Stored records:

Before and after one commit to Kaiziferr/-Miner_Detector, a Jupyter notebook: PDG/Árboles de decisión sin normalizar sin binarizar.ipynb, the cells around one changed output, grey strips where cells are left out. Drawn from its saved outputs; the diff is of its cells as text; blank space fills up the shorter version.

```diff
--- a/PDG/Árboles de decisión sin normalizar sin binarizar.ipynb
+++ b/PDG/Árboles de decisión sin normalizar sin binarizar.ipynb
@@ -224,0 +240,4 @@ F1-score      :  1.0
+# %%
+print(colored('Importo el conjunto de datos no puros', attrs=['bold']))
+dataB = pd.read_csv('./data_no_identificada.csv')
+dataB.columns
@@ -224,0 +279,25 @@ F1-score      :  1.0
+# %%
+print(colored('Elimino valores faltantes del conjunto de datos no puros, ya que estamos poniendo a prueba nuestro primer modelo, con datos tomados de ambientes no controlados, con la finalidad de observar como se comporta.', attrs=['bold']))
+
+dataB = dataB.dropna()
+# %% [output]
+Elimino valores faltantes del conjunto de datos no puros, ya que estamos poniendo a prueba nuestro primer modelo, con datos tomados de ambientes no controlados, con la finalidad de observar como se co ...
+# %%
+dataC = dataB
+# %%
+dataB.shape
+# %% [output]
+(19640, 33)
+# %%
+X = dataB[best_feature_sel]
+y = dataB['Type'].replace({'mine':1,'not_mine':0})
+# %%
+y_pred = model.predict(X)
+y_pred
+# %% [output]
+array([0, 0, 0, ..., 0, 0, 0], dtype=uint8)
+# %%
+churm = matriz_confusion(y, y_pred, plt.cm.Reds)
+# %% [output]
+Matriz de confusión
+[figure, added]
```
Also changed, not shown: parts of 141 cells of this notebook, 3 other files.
==
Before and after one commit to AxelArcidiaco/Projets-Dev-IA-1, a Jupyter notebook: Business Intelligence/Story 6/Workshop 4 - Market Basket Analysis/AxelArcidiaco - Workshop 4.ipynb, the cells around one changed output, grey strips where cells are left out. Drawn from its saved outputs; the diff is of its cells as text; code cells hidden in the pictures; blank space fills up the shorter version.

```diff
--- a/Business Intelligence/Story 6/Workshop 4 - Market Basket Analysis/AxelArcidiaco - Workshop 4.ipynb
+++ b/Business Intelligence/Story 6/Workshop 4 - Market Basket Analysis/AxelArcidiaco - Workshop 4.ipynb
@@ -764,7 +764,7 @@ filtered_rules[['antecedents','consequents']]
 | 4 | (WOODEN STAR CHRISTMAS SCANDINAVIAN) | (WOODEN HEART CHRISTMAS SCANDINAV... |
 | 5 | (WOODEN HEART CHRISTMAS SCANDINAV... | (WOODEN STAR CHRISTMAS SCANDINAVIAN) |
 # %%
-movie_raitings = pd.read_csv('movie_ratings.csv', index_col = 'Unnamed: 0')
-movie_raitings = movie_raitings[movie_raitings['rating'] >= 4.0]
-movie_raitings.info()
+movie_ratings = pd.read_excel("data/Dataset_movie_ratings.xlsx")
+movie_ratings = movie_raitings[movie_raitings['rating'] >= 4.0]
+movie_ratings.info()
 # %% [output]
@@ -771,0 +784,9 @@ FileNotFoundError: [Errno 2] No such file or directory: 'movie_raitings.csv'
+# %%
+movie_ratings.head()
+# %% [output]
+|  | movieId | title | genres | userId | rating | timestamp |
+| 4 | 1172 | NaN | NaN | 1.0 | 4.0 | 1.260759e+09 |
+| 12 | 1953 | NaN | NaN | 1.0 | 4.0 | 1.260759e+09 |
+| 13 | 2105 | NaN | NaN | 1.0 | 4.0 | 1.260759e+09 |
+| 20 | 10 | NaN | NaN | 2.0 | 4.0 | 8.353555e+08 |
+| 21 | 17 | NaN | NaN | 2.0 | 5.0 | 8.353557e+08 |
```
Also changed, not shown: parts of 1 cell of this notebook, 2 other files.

* WHAT YOU WILL DO *
Filter the records down to the lines that contain the string "changed", and copy those lines.

* ANSWER *
Before and after one commit to Kaiziferr/-Miner_Detector, a Jupyter notebook: PDG/Árboles de decisión sin normalizar sin binarizar.ipynb, the cells around one changed output, grey strips where cells are left out. Drawn from its saved outputs; the diff is of its cells as text; blank space fills up the shorter version.
Also changed, not shown: parts of 141 cells of this notebook, 3 other files.
Before and after one commit to AxelArcidiaco/Projets-Dev-IA-1, a Jupyter notebook: Business Intelligence/Story 6/Workshop 4 - Market Basket Analysis/AxelArcidiaco - Workshop 4.ipynb, the cells around one changed output, grey strips where cells are left out. Drawn from its saved outputs; the diff is of its cells as text; code cells hidden in the pictures; blank space fills up the shorter version.
Also changed, not shown: parts of 1 cell of this notebook, 2 other files.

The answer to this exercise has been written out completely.